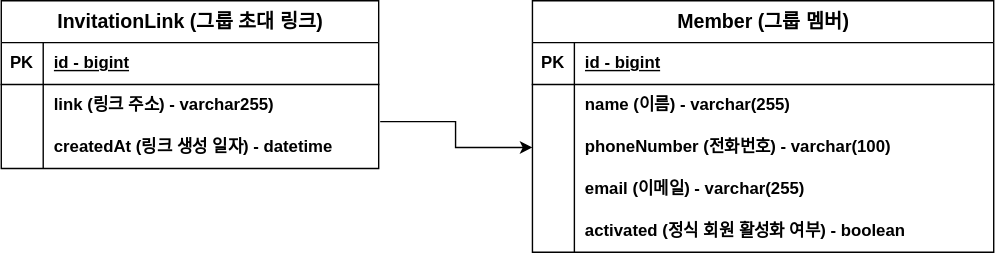
Above: invitation-erd.svg in Jonggae/group-invitation (draw.io), before the change. Source tidied: cells renumbered, new cells last; positions are measured from the earlier drawing's top-left corner, leaving out a move shared by most shapes.
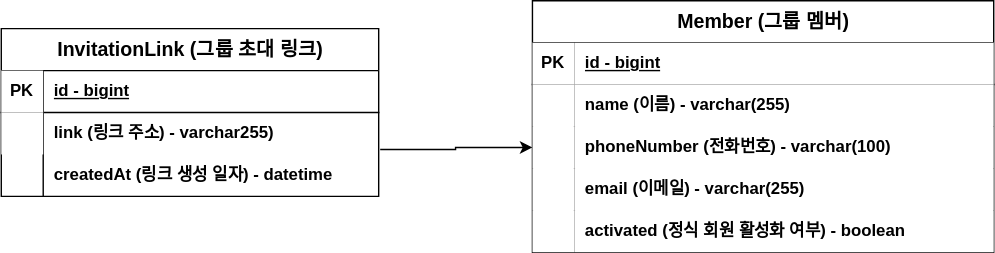
Later version of the same file.

Change to the diagram source:
```diff
@@ -6,12 +6,12 @@
       <mxGeometry relative="1" as="geometry" />
     </mxCell>
     <mxCell id="3" value="&lt;font style=&quot;font-size: 14px;&quot;&gt;InvitationLink (그룹 초대 링크)&lt;/font&gt;" style="shape=table;startSize=30;rowLines=0;fontStyle=1;align=center;html=1;" parent="1" vertex="1">
-      <mxGeometry width="270" height="120" as="geometry" />
+      <mxGeometry y="20" width="270" height="120" as="geometry" />
     </mxCell>
     <mxCell id="4" style="shape=tableRow;horizontal=0;startSize=0;swimlaneHead=0;swimlaneBody=0;fillColor=none;top=0;left=0;right=0;bottom=1;" parent="3" vertex="1">
       <mxGeometry y="30" width="270" height="30" as="geometry" />
     </mxCell>
-    <mxCell id="5" value="PK" style="shape=partialRectangle;fillColor=none;top=0;left=0;bottom=0;right=0;fontStyle=1;overflow=hidden;whiteSpace=wrap;html=1;" parent="4" vertex="1">
+    <mxCell id="5" value="PK" style="shape=partialRectangle;fillColor=default;top=0;left=0;bottom=0;right=0;fontStyle=1;overflow=hidden;whiteSpace=wrap;html=1;" parent="4" vertex="1">
       <mxGeometry width="30" height="30" as="geometry" />
     </mxCell>
     <mxCell id="6" value="id - bigint" style="shape=partialRectangle;fillColor=none;top=0;left=0;bottom=0;right=0;align=left;spacingLeft=6;fontStyle=5;overflow=hidden;whiteSpace=wrap;html=1;" parent="4" vertex="1">
@@ -20,7 +20,7 @@
     <mxCell id="7" style="shape=tableRow;horizontal=0;startSize=0;swimlaneHead=0;swimlaneBody=0;fillColor=none;top=0;left=0;right=0;bottom=0;" parent="3" vertex="1">
       <mxGeometry y="60" width="270" height="30" as="geometry" />
     </mxCell>
-    <mxCell id="8" style="shape=partialRectangle;fillColor=none;top=0;left=0;bottom=0;right=0;overflow=hidden;whiteSpace=wrap;html=1;" parent="7" vertex="1">
+    <mxCell id="8" style="shape=partialRectangle;fillColor=default;top=0;left=0;bottom=0;right=0;overflow=hidden;whiteSpace=wrap;html=1;" parent="7" vertex="1">
       <mxGeometry width="30" height="30" as="geometry" />
     </mxCell>
     <mxCell id="9" value="link (링크 주소) - varchar255)" style="shape=partialRectangle;fillColor=none;top=0;left=0;bottom=0;right=0;align=left;spacingLeft=6;overflow=hidden;whiteSpace=wrap;html=1;fontStyle=1;" parent="7" vertex="1">
@@ -41,46 +41,46 @@
     <mxCell id="14" style="shape=tableRow;horizontal=0;startSize=0;swimlaneHead=0;swimlaneBody=0;fillColor=none;top=0;left=0;right=0;bottom=1;" parent="13" vertex="1">
       <mxGeometry y="30" width="330" height="30" as="geometry" />
     </mxCell>
-    <mxCell id="15" value="PK" style="shape=partialRectangle;fillColor=none;top=0;left=0;bottom=0;right=0;fontStyle=1;overflow=hidden;whiteSpace=wrap;html=1;" parent="14" vertex="1">
+    <mxCell id="15" value="PK" style="shape=partialRectangle;fillColor=default;top=0;left=0;bottom=0;right=0;fontStyle=1;overflow=hidden;whiteSpace=wrap;html=1;" parent="14" vertex="1">
       <mxGeometry width="30" height="30" as="geometry" />
     </mxCell>
-    <mxCell id="16" value="id - bigint" style="shape=partialRectangle;fillColor=none;top=0;left=0;bottom=0;right=0;align=left;spacingLeft=6;fontStyle=5;overflow=hidden;whiteSpace=wrap;html=1;" parent="14" vertex="1">
+    <mxCell id="16" value="id - bigint" style="shape=partialRectangle;fillColor=default;top=0;left=0;bottom=0;right=0;align=left;spacingLeft=6;fontStyle=5;overflow=hidden;whiteSpace=wrap;html=1;" parent="14" vertex="1">
       <mxGeometry x="30" width="300" height="30" as="geometry" />
     </mxCell>
     <mxCell id="17" style="shape=tableRow;horizontal=0;startSize=0;swimlaneHead=0;swimlaneBody=0;fillColor=none;top=0;left=0;right=0;bottom=0;" parent="13" vertex="1">
       <mxGeometry y="60" width="330" height="30" as="geometry" />
     </mxCell>
-    <mxCell id="18" style="shape=partialRectangle;fillColor=none;top=0;left=0;bottom=0;right=0;overflow=hidden;whiteSpace=wrap;html=1;" parent="17" vertex="1">
+    <mxCell id="18" style="shape=partialRectangle;fillColor=default;top=0;left=0;bottom=0;right=0;overflow=hidden;whiteSpace=wrap;html=1;" parent="17" vertex="1">
       <mxGeometry width="30" height="30" as="geometry" />
     </mxCell>
-    <mxCell id="19" value="name (이름) - varchar(255)" style="shape=partialRectangle;fillColor=none;top=0;left=0;bottom=0;right=0;align=left;spacingLeft=6;overflow=hidden;whiteSpace=wrap;html=1;fontStyle=1;" parent="17" vertex="1">
+    <mxCell id="19" value="name (이름) - varchar(255)" style="shape=partialRectangle;fillColor=default;top=0;left=0;bottom=0;right=0;align=left;spacingLeft=6;overflow=hidden;whiteSpace=wrap;html=1;fontStyle=1;" parent="17" vertex="1">
       <mxGeometry x="30" width="300" height="30" as="geometry" />
     </mxCell>
     <mxCell id="20" style="shape=tableRow;horizontal=0;startSize=0;swimlaneHead=0;swimlaneBody=0;fillColor=none;points=[[0,0.5],[1,0.5]];portConstraint=eastwest;top=0;left=0;right=0;bottom=0;" parent="13" vertex="1">
       <mxGeometry y="90" width="330" height="30" as="geometry" />
     </mxCell>
-    <mxCell id="21" style="shape=partialRectangle;fillColor=none;top=0;left=0;bottom=0;right=0;overflow=hidden;whiteSpace=wrap;html=1;" parent="20" vertex="1">
+    <mxCell id="21" style="shape=partialRectangle;fillColor=default;top=0;left=0;bottom=0;right=0;overflow=hidden;whiteSpace=wrap;html=1;" parent="20" vertex="1">
       <mxGeometry width="30" height="30" as="geometry" />
     </mxCell>
-    <mxCell id="22" value="&lt;b&gt;phoneNumber (전화번호) - varchar(100)&lt;/b&gt;" style="shape=partialRectangle;fillColor=none;top=0;left=0;bottom=0;right=0;align=left;spacingLeft=6;overflow=hidden;whiteSpace=wrap;html=1;" parent="20" vertex="1">
+    <mxCell id="22" value="&lt;b&gt;phoneNumber (전화번호) - varchar(100)&lt;/b&gt;" style="shape=partialRectangle;fillColor=default;top=0;left=0;bottom=0;right=0;align=left;spacingLeft=6;overflow=hidden;whiteSpace=wrap;html=1;" parent="20" vertex="1">
       <mxGeometry x="30" width="300" height="30" as="geometry" />
     </mxCell>
     <mxCell id="23" style="shape=tableRow;horizontal=0;startSize=0;swimlaneHead=0;swimlaneBody=0;fillColor=none;top=0;left=0;right=0;bottom=0;" parent="13" vertex="1">
       <mxGeometry y="120" width="330" height="30" as="geometry" />
     </mxCell>
-    <mxCell id="24" style="shape=partialRectangle;fillColor=none;top=0;left=0;bottom=0;right=0;overflow=hidden;whiteSpace=wrap;html=1;" parent="23" vertex="1">
+    <mxCell id="24" style="shape=partialRectangle;fillColor=default;top=0;left=0;bottom=0;right=0;overflow=hidden;whiteSpace=wrap;html=1;" parent="23" vertex="1">
       <mxGeometry width="30" height="30" as="geometry" />
     </mxCell>
-    <mxCell id="25" value="email (이메일) - varchar(255)" style="shape=partialRectangle;fillColor=none;top=0;left=0;bottom=0;right=0;align=left;spacingLeft=6;overflow=hidden;whiteSpace=wrap;html=1;fontStyle=1;" parent="23" vertex="1">
+    <mxCell id="25" value="email (이메일) - varchar(255)" style="shape=partialRectangle;fillColor=default;top=0;left=0;bottom=0;right=0;align=left;spacingLeft=6;overflow=hidden;whiteSpace=wrap;html=1;fontStyle=1;" parent="23" vertex="1">
       <mxGeometry x="30" width="300" height="30" as="geometry" />
     </mxCell>
     <mxCell id="26" style="shape=tableRow;horizontal=0;startSize=0;swimlaneHead=0;swimlaneBody=0;fillColor=none;top=0;left=0;right=0;bottom=0;" parent="13" vertex="1">
       <mxGeometry y="150" width="330" height="30" as="geometry" />
     </mxCell>
-    <mxCell id="27" style="shape=partialRectangle;fillColor=none;top=0;left=0;bottom=0;right=0;overflow=hidden;whiteSpace=wrap;html=1;" parent="26" vertex="1">
+    <mxCell id="27" style="shape=partialRectangle;fillColor=default;top=0;left=0;bottom=0;right=0;overflow=hidden;whiteSpace=wrap;html=1;" parent="26" vertex="1">
       <mxGeometry width="30" height="30" as="geometry" />
     </mxCell>
-    <mxCell id="28" value="activated (정식 회원 활성화 여부) - boolean" style="shape=partialRectangle;fillColor=none;top=0;left=0;bottom=0;right=0;align=left;spacingLeft=6;overflow=hidden;whiteSpace=wrap;html=1;fontStyle=1;" parent="26" vertex="1">
+    <mxCell id="28" value="activated (정식 회원 활성화 여부) - boolean" style="shape=partialRectangle;fillColor=default;top=0;left=0;bottom=0;right=0;align=left;spacingLeft=6;overflow=hidden;whiteSpace=wrap;html=1;fontStyle=1;" parent="26" vertex="1">
       <mxGeometry x="30" width="300" height="30" as="geometry" />
     </mxCell>
   </root>
```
_ _ _ _ _ _ _
Exercise details ▸ Your reply should hold all the lines from the listing above in which "swimlaneBody" appears.

Answer to this exercise ▸
     <mxCell id="4" style="shape=tableRow;horizontal=0;startSize=0;swimlaneHead=0;swimlaneBody=0;fillColor=none;top=0;left=0;right=0;bottom=1;" parent="3" vertex="1">
     <mxCell id="7" style="shape=tableRow;horizontal=0;startSize=0;swimlaneHead=0;swimlaneBody=0;fillColor=none;top=0;left=0;right=0;bottom=0;" parent="3" vertex="1">
     <mxCell id="14" style="shape=tableRow;horizontal=0;startSize=0;swimlaneHead=0;swimlaneBody=0;fillColor=none;top=0;left=0;right=0;bottom=1;" parent="13" vertex="1">
     <mxCell id="17" style="shape=tableRow;horizontal=0;startSize=0;swimlaneHead=0;swimlaneBody=0;fillColor=none;top=0;left=0;right=0;bottom=0;" parent="13" vertex="1">
     <mxCell id="20" style="shape=tableRow;horizontal=0;startSize=0;swimlaneHead=0;swimlaneBody=0;fillColor=none;points=[[0,0.5],[1,0.5]];portConstraint=eastwest;top=0;left=0;right=0;bottom=0;" parent="13" vertex="1">
     <mxCell id="23" style="shape=tableRow;horizontal=0;startSize=0;swimlaneHead=0;swimlaneBody=0;fillColor=none;top=0;left=0;right=0;bottom=0;" parent="13" vertex="1">
     <mxCell id="26" style="shape=tableRow;horizontal=0;startSize=0;swimlaneHead=0;swimlaneBody=0;fillColor=none;top=0;left=0;right=0;bottom=0;" parent="13" vertex="1">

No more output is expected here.